- [What to work on]
Every line with the string "Autres" must be copied from the entries below.

:: Dataset records

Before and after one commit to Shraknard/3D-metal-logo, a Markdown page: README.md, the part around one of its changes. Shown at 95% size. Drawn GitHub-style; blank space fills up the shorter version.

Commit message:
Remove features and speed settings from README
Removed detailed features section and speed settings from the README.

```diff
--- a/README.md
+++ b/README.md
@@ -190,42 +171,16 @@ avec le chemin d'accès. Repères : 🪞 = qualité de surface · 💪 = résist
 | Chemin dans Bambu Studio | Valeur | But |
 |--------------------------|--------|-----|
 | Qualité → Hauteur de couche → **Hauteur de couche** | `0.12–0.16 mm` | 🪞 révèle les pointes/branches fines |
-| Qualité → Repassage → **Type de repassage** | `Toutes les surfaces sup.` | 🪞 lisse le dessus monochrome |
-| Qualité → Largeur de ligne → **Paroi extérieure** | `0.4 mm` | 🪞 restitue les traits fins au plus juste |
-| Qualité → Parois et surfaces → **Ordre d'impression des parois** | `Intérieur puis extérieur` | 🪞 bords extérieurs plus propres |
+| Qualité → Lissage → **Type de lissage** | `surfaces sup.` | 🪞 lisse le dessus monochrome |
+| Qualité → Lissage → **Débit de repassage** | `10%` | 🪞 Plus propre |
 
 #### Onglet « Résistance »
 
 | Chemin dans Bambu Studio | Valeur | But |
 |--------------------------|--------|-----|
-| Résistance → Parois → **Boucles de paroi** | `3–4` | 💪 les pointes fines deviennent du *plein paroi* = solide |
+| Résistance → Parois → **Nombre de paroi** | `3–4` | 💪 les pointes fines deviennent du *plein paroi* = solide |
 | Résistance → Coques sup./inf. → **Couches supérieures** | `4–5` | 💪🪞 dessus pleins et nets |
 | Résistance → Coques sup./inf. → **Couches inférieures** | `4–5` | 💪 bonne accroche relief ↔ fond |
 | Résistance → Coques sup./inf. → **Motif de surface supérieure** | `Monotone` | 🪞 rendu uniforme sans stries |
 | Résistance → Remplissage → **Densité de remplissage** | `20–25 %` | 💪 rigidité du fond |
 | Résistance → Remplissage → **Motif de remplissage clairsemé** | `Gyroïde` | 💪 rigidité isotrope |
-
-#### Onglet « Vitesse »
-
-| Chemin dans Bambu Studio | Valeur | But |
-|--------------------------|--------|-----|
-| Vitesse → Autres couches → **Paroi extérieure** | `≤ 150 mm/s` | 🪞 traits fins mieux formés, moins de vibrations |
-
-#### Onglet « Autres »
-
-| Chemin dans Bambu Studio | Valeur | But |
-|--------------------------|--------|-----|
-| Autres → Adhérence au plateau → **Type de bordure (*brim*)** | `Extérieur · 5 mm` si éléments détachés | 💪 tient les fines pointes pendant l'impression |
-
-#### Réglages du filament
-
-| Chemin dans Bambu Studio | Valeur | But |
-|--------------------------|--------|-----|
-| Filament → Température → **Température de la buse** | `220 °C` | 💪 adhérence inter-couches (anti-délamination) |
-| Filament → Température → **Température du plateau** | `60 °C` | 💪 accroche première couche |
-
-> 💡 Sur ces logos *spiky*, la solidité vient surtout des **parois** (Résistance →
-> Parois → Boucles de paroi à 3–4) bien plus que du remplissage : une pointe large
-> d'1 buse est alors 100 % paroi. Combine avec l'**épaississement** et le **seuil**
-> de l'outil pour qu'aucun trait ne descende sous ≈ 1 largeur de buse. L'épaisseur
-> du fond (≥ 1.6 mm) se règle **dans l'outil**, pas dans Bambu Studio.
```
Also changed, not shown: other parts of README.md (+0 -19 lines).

::::
:: Dataset records

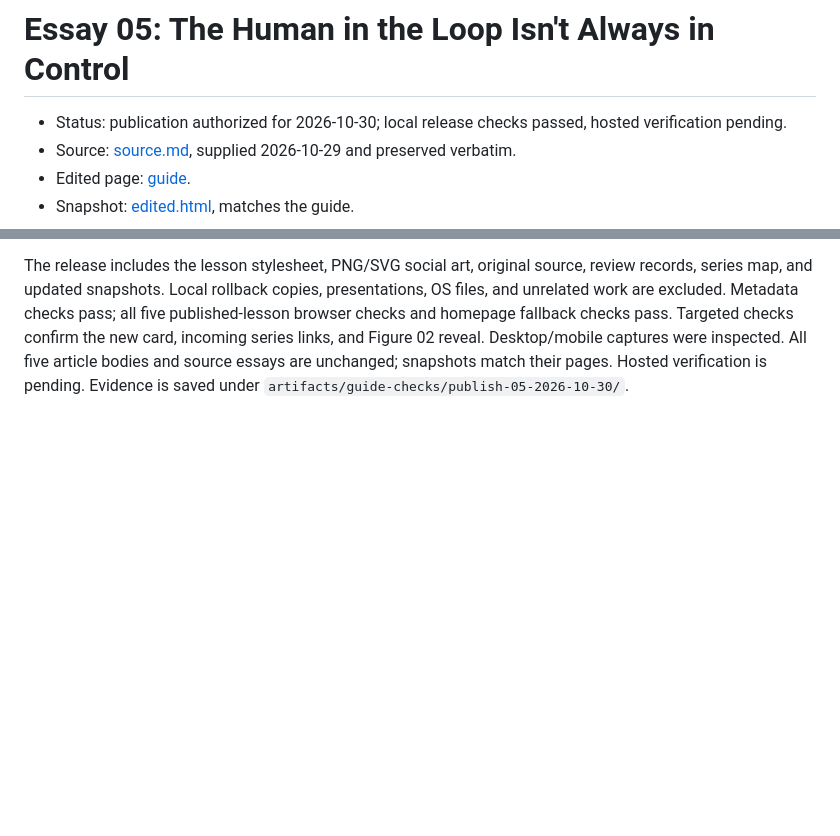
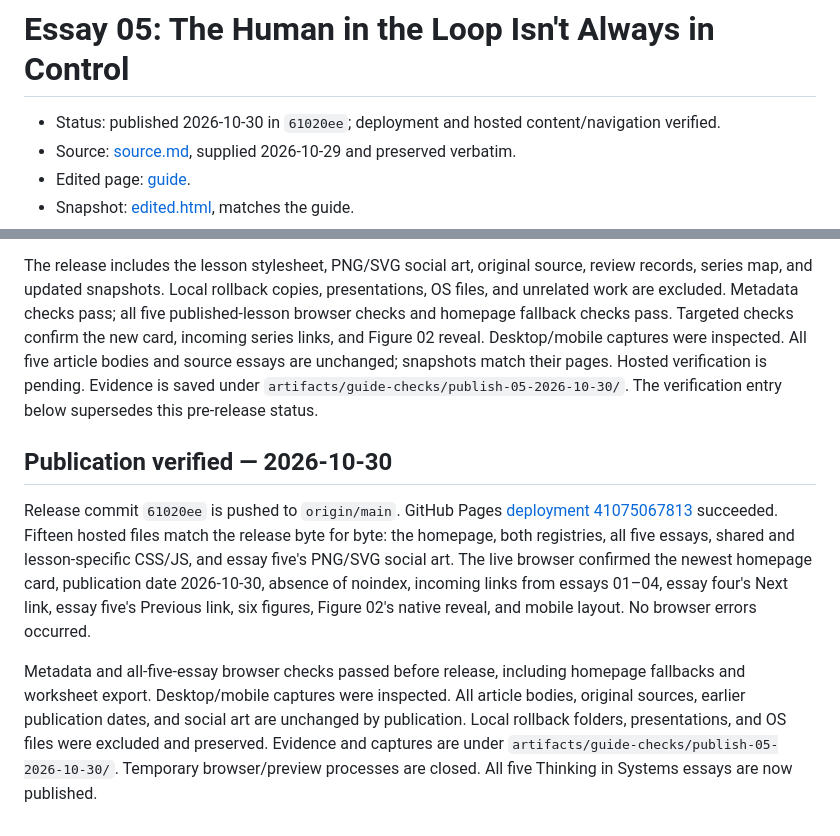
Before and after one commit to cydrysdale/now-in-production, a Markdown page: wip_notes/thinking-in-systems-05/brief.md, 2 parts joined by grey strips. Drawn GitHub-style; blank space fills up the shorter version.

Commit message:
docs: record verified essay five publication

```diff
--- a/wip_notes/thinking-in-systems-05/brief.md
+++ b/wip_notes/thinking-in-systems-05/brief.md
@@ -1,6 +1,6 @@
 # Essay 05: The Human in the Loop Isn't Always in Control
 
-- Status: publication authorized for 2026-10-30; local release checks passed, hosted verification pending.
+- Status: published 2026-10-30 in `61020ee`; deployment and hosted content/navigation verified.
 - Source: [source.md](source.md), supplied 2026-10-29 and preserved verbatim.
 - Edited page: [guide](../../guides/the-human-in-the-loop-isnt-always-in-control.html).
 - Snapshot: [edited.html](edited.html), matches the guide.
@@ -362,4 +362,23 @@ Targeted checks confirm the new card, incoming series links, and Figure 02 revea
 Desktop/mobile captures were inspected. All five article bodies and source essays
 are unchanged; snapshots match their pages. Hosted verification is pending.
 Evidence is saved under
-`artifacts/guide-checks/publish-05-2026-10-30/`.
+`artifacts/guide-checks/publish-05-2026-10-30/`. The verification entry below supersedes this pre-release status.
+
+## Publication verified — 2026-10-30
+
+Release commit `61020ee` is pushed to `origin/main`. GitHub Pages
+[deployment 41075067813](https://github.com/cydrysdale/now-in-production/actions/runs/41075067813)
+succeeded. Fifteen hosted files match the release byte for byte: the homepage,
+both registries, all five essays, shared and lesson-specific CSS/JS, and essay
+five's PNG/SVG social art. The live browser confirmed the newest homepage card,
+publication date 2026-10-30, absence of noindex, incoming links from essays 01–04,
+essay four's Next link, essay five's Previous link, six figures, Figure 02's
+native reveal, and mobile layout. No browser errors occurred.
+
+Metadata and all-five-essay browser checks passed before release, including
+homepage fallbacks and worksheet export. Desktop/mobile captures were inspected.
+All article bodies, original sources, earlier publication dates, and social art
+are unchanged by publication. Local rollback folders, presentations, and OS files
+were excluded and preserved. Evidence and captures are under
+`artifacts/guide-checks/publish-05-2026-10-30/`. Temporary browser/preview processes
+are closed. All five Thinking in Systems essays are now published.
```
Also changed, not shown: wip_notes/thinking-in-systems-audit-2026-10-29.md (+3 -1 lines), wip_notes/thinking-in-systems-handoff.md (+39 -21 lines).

::::
:: Dataset records

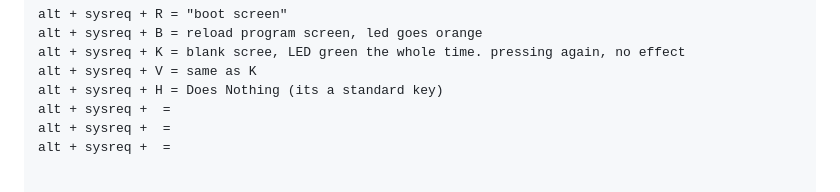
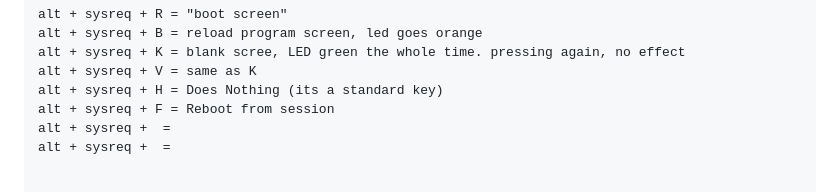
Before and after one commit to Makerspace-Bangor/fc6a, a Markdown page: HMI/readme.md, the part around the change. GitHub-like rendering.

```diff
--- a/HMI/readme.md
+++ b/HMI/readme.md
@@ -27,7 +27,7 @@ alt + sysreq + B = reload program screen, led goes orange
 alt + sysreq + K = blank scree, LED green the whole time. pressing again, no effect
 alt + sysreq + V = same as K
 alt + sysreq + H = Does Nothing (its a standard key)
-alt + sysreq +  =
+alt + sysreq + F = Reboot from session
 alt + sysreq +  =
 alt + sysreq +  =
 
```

::::

- [Answer box]
-| Vitesse → Autres couches → **Paroi extérieure** | `≤ 150 mm/s` | 🪞 traits fins mieux formés, moins de vibrations |
-#### Onglet « Autres »
-| Autres → Adhérence au plateau → **Type de bordure (*brim*)** | `Extérieur · 5 mm` si éléments détachés | 💪 tient les fines pointes pendant l'impression |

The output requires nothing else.